WHAT IS EXPECTED: In the listing below, find every line with the string "ipynb" and pull it out.

━━━ SUPPLIED DATA

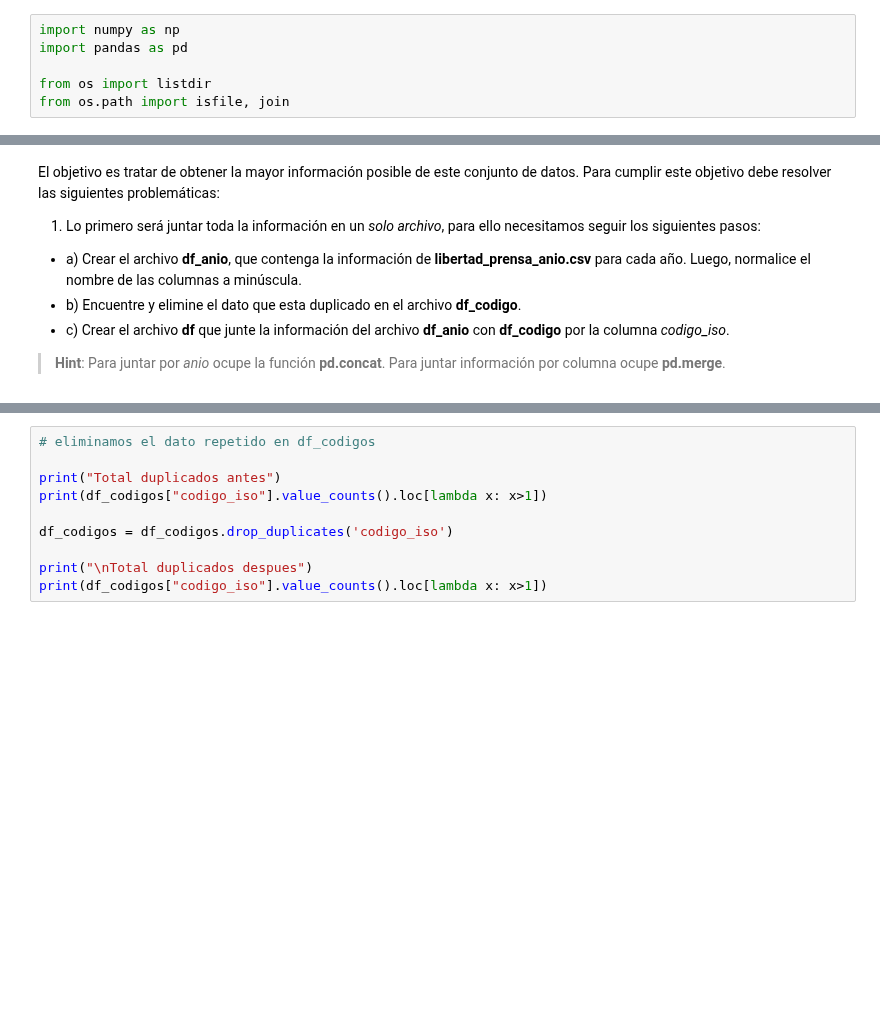
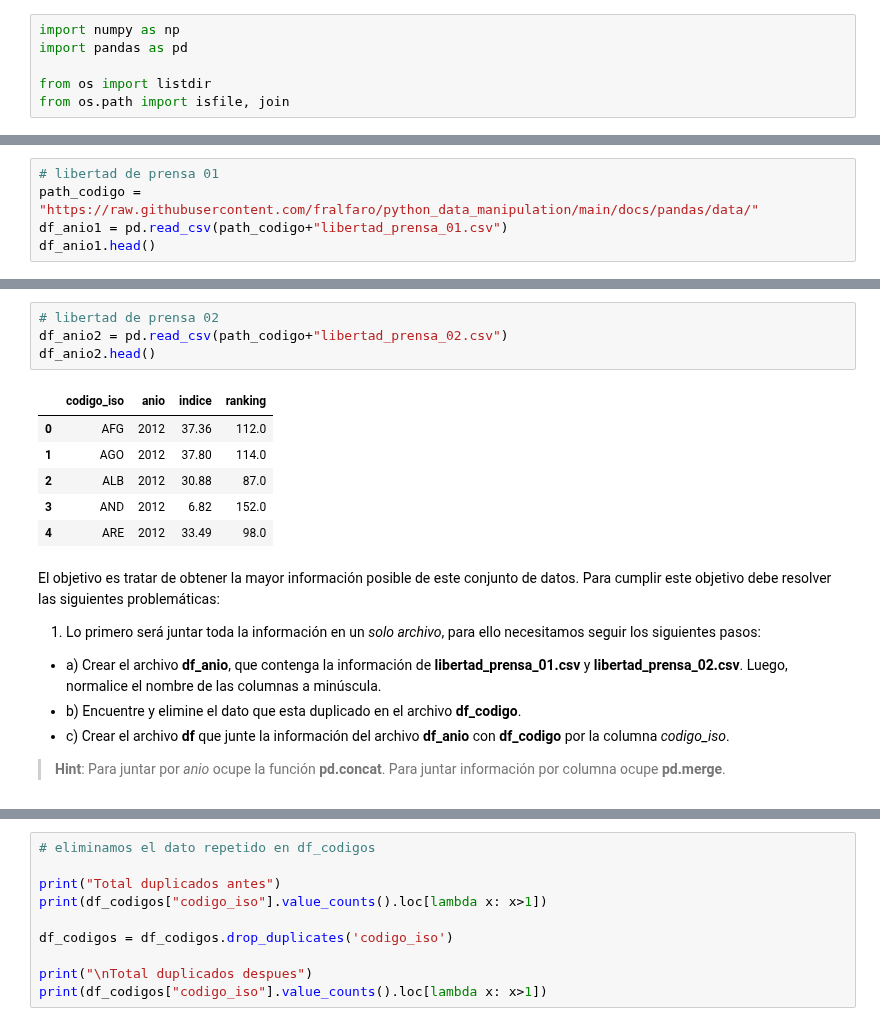
Before and after one commit to fralfaro/python_eda, a Jupyter notebook: docs/pandas/034_ejemplo_practico.ipynb, the cells around one changed output, grey strips where cells are left out. Saved outputs shown, nothing was run; the diff lists cells and outputs as text; blank space fills up the shorter version.

Commit message:
update ejemplos pandas

```diff
--- a/docs/pandas/034_ejemplo_practico.ipynb
+++ b/docs/pandas/034_ejemplo_practico.ipynb
@@ -44,3 +44,8 @@ df_codigos.head()
 | 2 | ALB | Albania |
 | 3 | AND | Andorra |
 | 4 | ARE | Emiratos Árabes Unidos |
+# %%
+# libertad de prensa 01
+path_codigo = "https://raw.githubusercontent.com/fralfaro/python_data_manipulation/main/docs/pandas/data/"
+df_anio1 = pd.read_csv(path_codigo+"libertad_prensa_01.csv")
+df_anio1.head()
@@ -47,9 +59,20 @@ df_codigos.head()
+# %%
+# libertad de prensa 02
+df_anio2 = pd.read_csv(path_codigo+"libertad_prensa_02.csv")
+df_anio2.head()
+# %% [output]
+|  | codigo_iso | anio | indice | ranking |
+| 0 | AFG | 2012 | 37.36 | 112.0 |
+| 1 | AGO | 2012 | 37.80 | 114.0 |
+| 2 | ALB | 2012 | 30.88 | 87.0 |
+| 3 | AND | 2012 | 6.82 | 152.0 |
+| 4 | ARE | 2012 | 33.49 | 98.0 |
 # %% [markdown]
 El objetivo es tratar de obtener la mayor información posible de este conjunto de datos. Para cumplir este objetivo debe resolver las siguientes problemáticas:
 
 1. Lo primero será juntar toda la información en un _solo archivo_, para ello necesitamos seguir los siguientes pasos:
 
- * a) Crear el archivo **df_anio**, que contenga la información de **libertad_prensa_anio.csv** para cada año. Luego, normalice el nombre de las columnas a minúscula.
+ * a) Crear el archivo **df_anio**, que contenga la información de **libertad_prensa_01.csv** y  **libertad_prensa_02.csv**. Luego, normalice el nombre de las columnas a minúscula.
  * b) Encuentre y elimine el dato que esta duplicado en el archivo **df_codigo**.
  * c) Crear el archivo **df** que junte la información del archivo **df_anio** con **df_codigo** por la columna _codigo_iso_.
 
```
Also changed, not shown: parts of 4 cells of this notebook, 1 other file.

━━━━━━

RESULT OF THE EXERCISE:
Before and after one commit to fralfaro/python_eda, a Jupyter notebook: docs/pandas/034_ejemplo_practico.ipynb, the cells around one changed output, grey strips where cells are left out. Saved outputs shown, nothing was run; the diff lists cells and outputs as text; blank space fills up the shorter version.
--- a/docs/pandas/034_ejemplo_practico.ipynb
+++ b/docs/pandas/034_ejemplo_practico.ipynb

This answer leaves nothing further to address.